When the “free” elections in South Africa happened in 1994, I was a 19 year-old college freshman at a small liberal arts college in Ohio. Fortunately, I had become friends with many South Africans on my campus, and in the neighboring universities that dot the central and Southern Ohio landscape. I remember looking at a copy of the ballot, given to me by my roommate’s mother, and seeing the dozens of candidates of many political parties that made up the government of the “New” South Africa, which strangely enough, has turned out to be as new as the “new” American South. Nevertheless, we all (African, and Blacks from the US and Caribbean) assembled in front of the televisions to watch Nelson Mandela become the new President of South Africa, and transforming the ANC from an insurgent revolutionary movement to becoming the dominant political party of the neoliberal nation.
Little did I know, at 19 years old the price that had to be paid for the “progress” that the country was undertaking. While I now know that many were skeptical, few Black Americans knew that price better than Frank Wilderson, III, one of only two American Black members of the ANC, who with several other ANC members, was labeled by Nelson Mandela, “a threat to national security” in 1995.
Wilderson, author of the newly published and highly controversial memoir Incognegro: A Memoir of Exile & Apartheid offers an incisive view of how to a liberation movement that becomes a political party. He also reckons with what happens to a revolutionary who returns to a U.S. Left, mired in the politics of gaining access to the “rights” of civil society in multi-culti California.
I met Wilderson this past Sunday at a small reading at the Salon D’Afrique, a longstanding Harlem salon hosted by writer and scholar, Dr. Rashida Ismaili Abu-bakr, who gave a reading to about 15 invited guests would be engaged in a political dialogue with the author about the book, which according to Wilderson, intentionally does not offer a “what to do next” proscription for progressive movements in the U.S. or abroad.
“The Black demand is for subjectivity,” stated Wilderson. “But progressive political movements must have a coherent goal, but the reality is that the demand cannot be met by a coherent demand, like a civil rights policy for access into civil society.”
Though he talked a little about the book’s structure—modeled after the 1987 autobiography of Black revolutionary Assata Shakur (currently in exile in Cuba), and written with chapters alternating between South Africa and the U.S.
“The organizational structure comes from Assata Shakur—how do you write about a revolutionary underground movement, anti-black racism in liberal and progressive California, and also the use of poetry,” Wilderson remarked.
Many of the guests who’d read the book were struck by the biography of his early life, the son of two academics who were the first family to integrate a Minneapolis suburb., which as Dr. Ismaili noted, “was not the stereotypical background of a Black revolutionary.”
Others, including myself, were struck by the places of sheet vulnerability in the work of a Black male political memoir. I am still reading the book, but I find this aspect of the book particularly refreshing.

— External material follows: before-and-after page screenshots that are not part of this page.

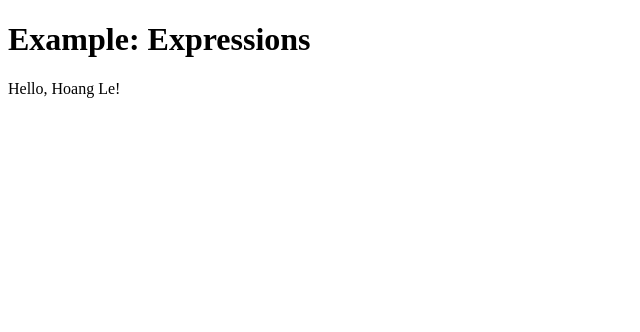
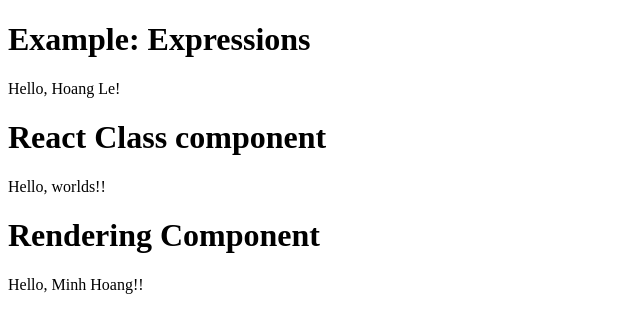
Before and after one commit to hoangle-agilityio/react-training, a React (Vite) app in the folder example-react/: page / in a window 1280 px wide. Shown: the top 332 px of the page, without its empty margins (0-640 px from the left). Built offline with nearby package versions, Linux system fonts and the light colour scheme.

Commit message:
feat: make some code about class components

```diff
--- /dev/null
+++ b/example-react/src/example-tsx/class-components.tsx
@@ -0,0 +1,12 @@
+import React from "react";
+
+export default class ClassComponents extends React.Component {
+  render(): JSX.Element {
+    return (
+      <>
+        <h1>React Class component</h1>
+        <p>Hello, worlds!!</p>
+      </>
+    );
+  }
+}
--- a/example-react/src/main.tsx
+++ b/example-react/src/main.tsx
@@ -1,10 +1,14 @@
 import React from "react"
 import ReactDOM from "react-dom"
+import ClassComponents from "./example-tsx/class-components"
 import Expressions from "./example-tsx/expressions"
+import RenderingComponent from "./example-tsx/rendering-components"
 
 ReactDOM.render(
   <React.StrictMode>
     <Expressions />
+    <ClassComponents />
+    <RenderingComponent name="Minh Hoang" />
   </React.StrictMode>,
   document.getElementById("root")
 )
```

The other central question of the book, partly made by the books structure is what are any real difference between the U.S. and South Africa? The book recounts one story illustrating this point. In one trip back to the U.S. with his South African wife at the time, she leaves him in New York telling him that if she wanted apartheid, she could get it at home.
This notion flies in the face of what so many on the left extrapolate from Black leftist politics—people seem to love the idea that Black revolutionaries learn to transcend concerns about Black people to take on more “international” concerns. From Malcolm X‘s trip to Mecca and MLK’s speech on opposing the Vietnam War, Black radicals can make it into the leftist pantheon of stars. Wilderson is drawing the conclusion that anti-Black racism is a global phenomenon and has yet to be addressed, let alone already solved, as much of the Left seems to purport.
“The world needs the Black position,” Wilderson said.
And though my friends, in 1994, watched the elections in South Africa with some level of pride and relief, we knew that being Black, whether from Soweto or St. Louis, Mombassa or Montego Bay, is what brought us into that room in the student center, shut away from the rest of the campus. But that hope we had, is exposed as a fraud in this book, and by the realities of where South Africa is headed. One of those friends, who was instrumental in my political growth, was killed in Soweto, sometime around 2001. South Africa continues to expand its prison system much like the US, and HIV/AIDS rates in Black communities in the US that literally rival those of Africans on the continent.
Incognegro, as a book, and WIlderson’s incessant and unrelenting look at the failure of the integration of Black concerns and liberation into “civil society” makes me highly recommend this book, and suggest you get yourself over the next few days over to one of his three readings in New York City.
October 21, 2008, 6-8pm
Medgar Evers College, CUNY
1650 Bedford Avenue
October 22, 2008 7:30-9:30pm
The Brecht Forum
451 West Street (between Bank & Bethune Streets)
New York, NY
October 23, 2008 06:30PM – 08:30PM
New York University
Meyer Hall, Rm. 121
4 Washington Place [between Broadway and Mercer]
New York, NY